3. (U) During the week of January 23-27, Bachelet is scheduled to meet with the presidents of the four parties that make up the Concertacion.  The party leaders are expected to provide her their ""wish lists"" for ministerial and sub-ministerial level positions.  Some of the individuals who have been mentioned publicly and privately as candidates for Foreign Minister include Heraldo Munoz, Chilean PermRep to the UN Juan Gabriel Valdes, UNSYG Special Representative in Haiti	 Ricardo Lagos Weber, son of President Lagos and chief international relations advisor to Bachelet DC Senator Alejandro Foxley	 Marta Mauras, Secretary of the United 	Nations Economic Commission for Latin American and the Caribbean (ECLAC)	 Luis Maira, Chile's Ambassador to Argentina and Jorge Schaulson, former PPD Deputy. 

4. (C) In a lunch with Embassy officers on January 23, Party for Democracy (PPD) Deputy (and recently elected Senator for Santiago west) Guido Girardi expressed doubt that Bachelet would be able to select her cabinet truly independent of party pressure.""  Girardi said the strength of the parties, 	and the role they played in securing Bachelet's victory, should not be underestimated.  He claimed the Coalition already had decided to ""give"" the Christian Democrats (DC) 11 	of the 18 ministerial positions, in order to maintain the DC's support for Bachelet.  This despite that party's poor showing in the December 11 congressional elections (ref B). 

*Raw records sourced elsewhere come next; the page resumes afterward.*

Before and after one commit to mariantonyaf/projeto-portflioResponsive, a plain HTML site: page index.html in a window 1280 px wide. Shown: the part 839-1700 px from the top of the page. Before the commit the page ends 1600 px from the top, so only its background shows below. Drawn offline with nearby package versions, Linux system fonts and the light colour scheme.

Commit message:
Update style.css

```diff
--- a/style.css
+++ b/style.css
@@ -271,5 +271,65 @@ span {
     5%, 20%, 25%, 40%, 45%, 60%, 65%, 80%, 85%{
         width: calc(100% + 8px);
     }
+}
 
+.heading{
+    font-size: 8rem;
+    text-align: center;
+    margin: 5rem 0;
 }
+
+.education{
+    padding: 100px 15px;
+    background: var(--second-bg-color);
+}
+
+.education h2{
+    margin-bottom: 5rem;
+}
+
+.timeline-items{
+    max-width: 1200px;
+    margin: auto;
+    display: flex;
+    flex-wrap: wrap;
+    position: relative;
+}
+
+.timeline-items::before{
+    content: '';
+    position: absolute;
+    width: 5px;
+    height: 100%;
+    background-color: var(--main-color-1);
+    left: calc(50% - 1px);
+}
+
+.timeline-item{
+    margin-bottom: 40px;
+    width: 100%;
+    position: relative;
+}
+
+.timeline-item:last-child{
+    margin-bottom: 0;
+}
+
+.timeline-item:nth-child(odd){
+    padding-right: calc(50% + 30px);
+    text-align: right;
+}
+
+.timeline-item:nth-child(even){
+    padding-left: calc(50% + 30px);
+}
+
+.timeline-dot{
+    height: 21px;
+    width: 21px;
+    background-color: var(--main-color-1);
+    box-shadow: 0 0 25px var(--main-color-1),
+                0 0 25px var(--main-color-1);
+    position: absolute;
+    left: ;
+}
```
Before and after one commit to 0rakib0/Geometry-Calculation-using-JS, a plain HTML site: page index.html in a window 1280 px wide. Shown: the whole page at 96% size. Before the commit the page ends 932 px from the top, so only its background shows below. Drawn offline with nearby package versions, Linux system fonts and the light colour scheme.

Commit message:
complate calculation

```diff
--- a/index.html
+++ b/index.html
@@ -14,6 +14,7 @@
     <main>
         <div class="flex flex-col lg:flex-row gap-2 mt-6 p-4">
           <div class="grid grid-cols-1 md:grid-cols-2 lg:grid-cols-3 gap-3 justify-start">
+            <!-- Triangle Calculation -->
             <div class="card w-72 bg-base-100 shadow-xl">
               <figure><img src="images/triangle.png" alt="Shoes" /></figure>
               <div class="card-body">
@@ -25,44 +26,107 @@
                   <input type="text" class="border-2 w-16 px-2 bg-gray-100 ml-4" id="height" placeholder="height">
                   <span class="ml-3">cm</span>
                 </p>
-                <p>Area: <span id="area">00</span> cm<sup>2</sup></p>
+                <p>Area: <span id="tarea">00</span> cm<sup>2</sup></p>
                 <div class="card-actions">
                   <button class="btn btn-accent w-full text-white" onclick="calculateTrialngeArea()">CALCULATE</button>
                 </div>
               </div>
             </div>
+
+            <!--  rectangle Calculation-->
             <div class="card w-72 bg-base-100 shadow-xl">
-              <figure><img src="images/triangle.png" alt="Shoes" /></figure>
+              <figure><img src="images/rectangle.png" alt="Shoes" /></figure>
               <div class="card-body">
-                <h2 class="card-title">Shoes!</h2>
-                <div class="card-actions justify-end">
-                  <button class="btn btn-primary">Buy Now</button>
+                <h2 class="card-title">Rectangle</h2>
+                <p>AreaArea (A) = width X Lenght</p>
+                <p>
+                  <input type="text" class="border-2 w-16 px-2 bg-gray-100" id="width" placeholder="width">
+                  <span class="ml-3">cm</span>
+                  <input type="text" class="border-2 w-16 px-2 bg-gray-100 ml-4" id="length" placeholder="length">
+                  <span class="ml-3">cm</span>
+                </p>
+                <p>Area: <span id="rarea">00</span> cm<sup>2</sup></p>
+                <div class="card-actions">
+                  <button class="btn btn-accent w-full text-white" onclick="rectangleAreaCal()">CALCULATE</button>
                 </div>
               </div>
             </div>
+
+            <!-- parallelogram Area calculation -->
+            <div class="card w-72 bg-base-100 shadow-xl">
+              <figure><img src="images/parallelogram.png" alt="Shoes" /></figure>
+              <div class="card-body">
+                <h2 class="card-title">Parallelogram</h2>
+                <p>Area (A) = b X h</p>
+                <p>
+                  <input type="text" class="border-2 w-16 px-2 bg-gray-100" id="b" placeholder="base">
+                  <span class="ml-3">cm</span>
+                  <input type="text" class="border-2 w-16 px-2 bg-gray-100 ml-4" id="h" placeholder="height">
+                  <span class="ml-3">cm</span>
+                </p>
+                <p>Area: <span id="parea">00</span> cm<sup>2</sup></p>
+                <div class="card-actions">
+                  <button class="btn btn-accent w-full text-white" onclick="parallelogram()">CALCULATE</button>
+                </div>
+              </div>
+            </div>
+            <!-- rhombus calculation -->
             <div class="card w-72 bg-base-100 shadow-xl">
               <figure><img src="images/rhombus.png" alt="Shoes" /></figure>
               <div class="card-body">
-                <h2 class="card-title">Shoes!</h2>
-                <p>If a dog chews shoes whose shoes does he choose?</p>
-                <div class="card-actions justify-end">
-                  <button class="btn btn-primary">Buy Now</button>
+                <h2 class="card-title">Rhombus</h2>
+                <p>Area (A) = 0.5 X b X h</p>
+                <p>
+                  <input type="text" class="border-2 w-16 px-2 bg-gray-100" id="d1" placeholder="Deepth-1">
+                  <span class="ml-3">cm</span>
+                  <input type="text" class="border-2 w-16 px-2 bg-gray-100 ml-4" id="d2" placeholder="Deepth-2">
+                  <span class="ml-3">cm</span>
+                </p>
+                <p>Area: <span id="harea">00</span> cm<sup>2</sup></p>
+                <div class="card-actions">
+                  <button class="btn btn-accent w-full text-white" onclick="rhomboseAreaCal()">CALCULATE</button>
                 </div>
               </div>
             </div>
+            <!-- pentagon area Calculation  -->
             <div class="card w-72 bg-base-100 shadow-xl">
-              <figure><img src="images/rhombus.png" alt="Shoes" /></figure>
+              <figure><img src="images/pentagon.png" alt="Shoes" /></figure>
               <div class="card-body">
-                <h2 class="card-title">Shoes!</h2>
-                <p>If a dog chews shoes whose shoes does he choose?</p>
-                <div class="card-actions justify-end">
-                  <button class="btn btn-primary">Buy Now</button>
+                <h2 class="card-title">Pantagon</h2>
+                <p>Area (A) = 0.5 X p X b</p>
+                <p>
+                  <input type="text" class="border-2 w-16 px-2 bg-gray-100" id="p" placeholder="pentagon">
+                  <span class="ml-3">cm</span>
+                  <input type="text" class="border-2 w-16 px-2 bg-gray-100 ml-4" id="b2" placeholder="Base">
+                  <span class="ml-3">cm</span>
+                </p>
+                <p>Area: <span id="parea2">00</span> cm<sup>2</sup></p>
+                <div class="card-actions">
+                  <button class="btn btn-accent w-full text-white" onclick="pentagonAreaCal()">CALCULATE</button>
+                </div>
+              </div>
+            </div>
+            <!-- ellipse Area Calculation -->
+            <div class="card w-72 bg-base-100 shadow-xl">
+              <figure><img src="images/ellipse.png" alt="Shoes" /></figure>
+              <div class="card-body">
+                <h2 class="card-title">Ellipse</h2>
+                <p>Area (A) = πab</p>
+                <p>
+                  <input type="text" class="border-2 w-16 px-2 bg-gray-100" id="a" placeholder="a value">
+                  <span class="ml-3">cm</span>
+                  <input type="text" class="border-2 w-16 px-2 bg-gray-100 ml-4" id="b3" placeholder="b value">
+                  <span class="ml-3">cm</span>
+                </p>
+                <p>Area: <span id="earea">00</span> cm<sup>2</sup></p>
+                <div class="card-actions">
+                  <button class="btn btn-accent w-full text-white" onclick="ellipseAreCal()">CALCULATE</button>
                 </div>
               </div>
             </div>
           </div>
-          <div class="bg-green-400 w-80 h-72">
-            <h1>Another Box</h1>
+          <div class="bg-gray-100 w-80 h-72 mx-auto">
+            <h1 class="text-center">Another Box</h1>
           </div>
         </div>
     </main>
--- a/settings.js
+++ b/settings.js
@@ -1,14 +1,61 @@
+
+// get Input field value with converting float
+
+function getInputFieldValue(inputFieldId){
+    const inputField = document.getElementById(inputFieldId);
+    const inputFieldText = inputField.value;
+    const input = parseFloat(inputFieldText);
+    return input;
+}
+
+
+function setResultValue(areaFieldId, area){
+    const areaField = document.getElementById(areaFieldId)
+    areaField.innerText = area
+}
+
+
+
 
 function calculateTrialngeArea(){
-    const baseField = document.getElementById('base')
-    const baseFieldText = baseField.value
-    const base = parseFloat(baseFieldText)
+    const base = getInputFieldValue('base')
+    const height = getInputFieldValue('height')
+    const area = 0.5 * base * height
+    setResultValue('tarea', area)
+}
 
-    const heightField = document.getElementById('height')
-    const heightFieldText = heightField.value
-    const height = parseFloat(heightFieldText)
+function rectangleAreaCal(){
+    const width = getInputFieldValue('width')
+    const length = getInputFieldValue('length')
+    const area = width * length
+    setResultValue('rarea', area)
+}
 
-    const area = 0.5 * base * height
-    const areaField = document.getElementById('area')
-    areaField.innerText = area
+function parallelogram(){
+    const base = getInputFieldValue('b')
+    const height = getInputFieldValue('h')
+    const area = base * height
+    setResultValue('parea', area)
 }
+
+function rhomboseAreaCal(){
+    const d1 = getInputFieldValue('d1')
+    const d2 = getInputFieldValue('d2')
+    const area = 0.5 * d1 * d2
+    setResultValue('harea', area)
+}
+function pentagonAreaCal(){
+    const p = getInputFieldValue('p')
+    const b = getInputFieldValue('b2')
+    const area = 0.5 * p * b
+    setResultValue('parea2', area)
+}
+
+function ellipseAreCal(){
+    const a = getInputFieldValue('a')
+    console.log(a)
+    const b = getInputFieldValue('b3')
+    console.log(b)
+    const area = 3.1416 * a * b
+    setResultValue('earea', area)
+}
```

Early Priorities 	
---------------- 

5. (U) Bachelet has listed several domestic (and a few foreign policy) issues she intends to focus on after assuming 	office on March 11.  These include: 

############# 
--Increasing public security, including forming a new Ministry for Public Security
--Improving relations with Chile's neighbors and Latin America	 
--Reform of the Foreign Ministry (including the creation of a deputy position for international trade)

############# 
--Strengthening of environmental protections, including the creation of a minister-level position for environmental affairs	 and, 
--educational reform, with a focus on universal education for pre-school and elementary-level education. 

Comment 
------- 

6.  (C) One week after Bachelet's election victory, the mood in Chile is calm, with an air of expectation for her cabinet choices.  Even some voters from the right are exhibiting a certain pride that conservative Chile has elected its first female president, and one who does not fit the traditional Chilean socio-religious mold.  Embassy contacts in Bachelet's camp remain open to Embassy approaches, but are -- not surprisingly -- increasingly busy and at times hard to reach. 

K